## TASK REQUIREMENTS
Copy each line that contains the string "Giai", taking them from the material.

** Opening PROVIDED DATA block **

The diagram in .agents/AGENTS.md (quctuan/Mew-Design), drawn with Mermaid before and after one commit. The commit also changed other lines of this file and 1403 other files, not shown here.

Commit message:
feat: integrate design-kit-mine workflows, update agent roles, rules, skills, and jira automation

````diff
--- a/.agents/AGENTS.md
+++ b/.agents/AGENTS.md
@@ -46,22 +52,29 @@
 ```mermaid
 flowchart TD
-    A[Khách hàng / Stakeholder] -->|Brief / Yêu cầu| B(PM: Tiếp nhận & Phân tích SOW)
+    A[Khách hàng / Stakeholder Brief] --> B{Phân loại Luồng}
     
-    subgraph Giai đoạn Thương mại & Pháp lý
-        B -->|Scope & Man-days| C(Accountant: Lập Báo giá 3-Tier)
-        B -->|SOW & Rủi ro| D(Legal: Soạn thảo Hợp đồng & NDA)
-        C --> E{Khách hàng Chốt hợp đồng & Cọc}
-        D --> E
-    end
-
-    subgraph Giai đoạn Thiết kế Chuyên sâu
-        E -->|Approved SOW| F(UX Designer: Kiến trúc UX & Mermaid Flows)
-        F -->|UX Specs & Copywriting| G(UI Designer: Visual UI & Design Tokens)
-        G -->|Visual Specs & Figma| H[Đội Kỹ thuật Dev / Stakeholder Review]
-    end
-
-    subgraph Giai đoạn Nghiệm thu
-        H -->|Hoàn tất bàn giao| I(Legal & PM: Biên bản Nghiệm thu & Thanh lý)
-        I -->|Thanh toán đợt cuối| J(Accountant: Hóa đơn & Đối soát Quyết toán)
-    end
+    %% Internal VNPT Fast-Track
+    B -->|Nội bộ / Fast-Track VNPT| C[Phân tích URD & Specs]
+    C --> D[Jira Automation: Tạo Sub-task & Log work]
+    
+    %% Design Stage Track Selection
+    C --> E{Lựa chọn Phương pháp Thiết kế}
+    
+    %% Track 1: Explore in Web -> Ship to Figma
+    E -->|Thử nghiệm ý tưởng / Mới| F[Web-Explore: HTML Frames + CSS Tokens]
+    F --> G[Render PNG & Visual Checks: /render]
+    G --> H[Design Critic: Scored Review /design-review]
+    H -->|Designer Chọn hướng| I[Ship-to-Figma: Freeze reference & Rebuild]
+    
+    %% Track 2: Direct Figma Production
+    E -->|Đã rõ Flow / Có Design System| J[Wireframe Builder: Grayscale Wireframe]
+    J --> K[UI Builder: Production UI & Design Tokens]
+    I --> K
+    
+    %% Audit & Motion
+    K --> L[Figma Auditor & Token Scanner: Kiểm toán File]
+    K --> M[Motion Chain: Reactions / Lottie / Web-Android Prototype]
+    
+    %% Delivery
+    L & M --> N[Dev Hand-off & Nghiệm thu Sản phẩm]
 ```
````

** Closing PROVIDED DATA block **

## RESPONSE AREA
-    subgraph Giai đoạn Thương mại & Pháp lý
-    subgraph Giai đoạn Thiết kế Chuyên sâu
-    subgraph Giai đoạn Nghiệm thu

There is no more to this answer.